India’s Ritual Bathing in the River
A total of 36,000 Sadhus (Hindu holy men) were part of the estimated crowd of 40 million attending the two month Kumbh Mela festival in India last spring. More than 200 American Sadhus of the Hari Krishna groups brought millions of dollars worth of Hindu literature to the festival. One of our partners in South India explains the purpose of the ritual bathing in the river,
“They come for forgiveness of sins and salvation. Some thousands come stark nakedsome of them rolling on the rough roads for miles, believing the festering sores on their bodies would earn them salvation...Hundreds have kept one arm lifted up for years until the arm gets shriveled with dry gangrene...others have stood on one leg for years, hanging on to a suspended sling while sleeping...all these are done to appease angry gods.”

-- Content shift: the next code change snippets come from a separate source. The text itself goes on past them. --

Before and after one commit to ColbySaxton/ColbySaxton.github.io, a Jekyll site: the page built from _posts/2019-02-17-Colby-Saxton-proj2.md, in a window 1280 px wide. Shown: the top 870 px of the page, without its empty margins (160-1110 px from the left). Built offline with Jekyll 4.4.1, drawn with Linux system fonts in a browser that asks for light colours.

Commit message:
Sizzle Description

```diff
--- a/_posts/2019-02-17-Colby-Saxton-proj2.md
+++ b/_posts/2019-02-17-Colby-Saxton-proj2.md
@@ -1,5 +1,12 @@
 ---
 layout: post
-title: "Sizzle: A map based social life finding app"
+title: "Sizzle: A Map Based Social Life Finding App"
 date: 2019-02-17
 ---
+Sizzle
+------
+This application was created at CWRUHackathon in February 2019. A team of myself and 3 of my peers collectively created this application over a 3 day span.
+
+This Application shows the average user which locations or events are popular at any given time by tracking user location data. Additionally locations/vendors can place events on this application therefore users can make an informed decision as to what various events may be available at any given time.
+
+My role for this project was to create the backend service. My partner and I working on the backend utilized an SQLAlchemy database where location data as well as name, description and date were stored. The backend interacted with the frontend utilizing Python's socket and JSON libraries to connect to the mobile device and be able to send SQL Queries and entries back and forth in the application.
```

During the festival, which takes place in the heat of summer, our Indian Christian partners set up free medical clinics. About 150 Christian students passed out literature and talked with pilgrims about the love of Christ. “Some received us with friendliness, some merely tolerated us, and others ferociously objected to the spread of Christianity,” wrote our partner. A number of pilgrims accepted Christ, though circumstances prevented them from taking an open stand at the Kumbh Mela. But five Hindus, including two Sadhus, were baptizedthe ultimate step of courage for a Hindu.